Assignment >> Below are records; state how many of their lines hold the word "export", and give only the figure.
══ Dataset content ══
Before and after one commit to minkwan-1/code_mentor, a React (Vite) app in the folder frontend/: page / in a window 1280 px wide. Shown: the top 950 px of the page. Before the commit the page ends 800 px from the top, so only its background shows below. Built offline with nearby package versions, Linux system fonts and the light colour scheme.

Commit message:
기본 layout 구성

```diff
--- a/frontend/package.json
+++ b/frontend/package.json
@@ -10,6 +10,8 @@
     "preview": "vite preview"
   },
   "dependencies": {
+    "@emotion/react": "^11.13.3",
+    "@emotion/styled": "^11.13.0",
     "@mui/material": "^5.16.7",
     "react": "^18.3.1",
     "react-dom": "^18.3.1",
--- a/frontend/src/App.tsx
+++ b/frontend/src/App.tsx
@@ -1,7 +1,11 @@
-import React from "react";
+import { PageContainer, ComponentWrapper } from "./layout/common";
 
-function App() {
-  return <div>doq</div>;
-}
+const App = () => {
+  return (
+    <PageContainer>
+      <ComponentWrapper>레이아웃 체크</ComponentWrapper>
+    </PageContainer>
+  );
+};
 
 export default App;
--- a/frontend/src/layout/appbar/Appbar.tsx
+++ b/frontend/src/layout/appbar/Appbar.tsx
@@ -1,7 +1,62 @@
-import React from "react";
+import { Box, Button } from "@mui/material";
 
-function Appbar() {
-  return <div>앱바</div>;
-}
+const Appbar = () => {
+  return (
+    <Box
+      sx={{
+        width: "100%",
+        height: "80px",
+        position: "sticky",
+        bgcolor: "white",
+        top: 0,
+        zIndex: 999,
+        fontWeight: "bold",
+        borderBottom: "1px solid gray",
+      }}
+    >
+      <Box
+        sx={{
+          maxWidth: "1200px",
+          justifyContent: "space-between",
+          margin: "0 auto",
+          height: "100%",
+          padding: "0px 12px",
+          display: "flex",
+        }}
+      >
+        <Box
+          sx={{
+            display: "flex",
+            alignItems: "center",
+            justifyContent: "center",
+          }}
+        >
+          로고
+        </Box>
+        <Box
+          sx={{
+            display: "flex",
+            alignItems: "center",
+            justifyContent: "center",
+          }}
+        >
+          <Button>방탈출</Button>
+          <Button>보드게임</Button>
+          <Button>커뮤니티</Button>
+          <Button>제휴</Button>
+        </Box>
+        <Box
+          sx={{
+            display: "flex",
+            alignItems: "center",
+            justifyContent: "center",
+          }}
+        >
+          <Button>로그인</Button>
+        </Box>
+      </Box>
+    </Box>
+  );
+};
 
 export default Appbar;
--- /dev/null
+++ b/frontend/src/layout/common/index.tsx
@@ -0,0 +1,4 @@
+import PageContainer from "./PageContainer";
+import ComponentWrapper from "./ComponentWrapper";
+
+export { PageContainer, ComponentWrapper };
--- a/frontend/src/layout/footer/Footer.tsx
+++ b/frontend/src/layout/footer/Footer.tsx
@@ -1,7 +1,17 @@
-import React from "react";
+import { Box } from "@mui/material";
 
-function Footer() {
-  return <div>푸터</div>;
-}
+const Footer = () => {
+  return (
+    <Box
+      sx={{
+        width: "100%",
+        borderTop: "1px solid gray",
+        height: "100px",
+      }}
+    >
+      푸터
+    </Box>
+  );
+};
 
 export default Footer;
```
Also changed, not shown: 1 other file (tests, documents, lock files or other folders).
═══
Your response >> 4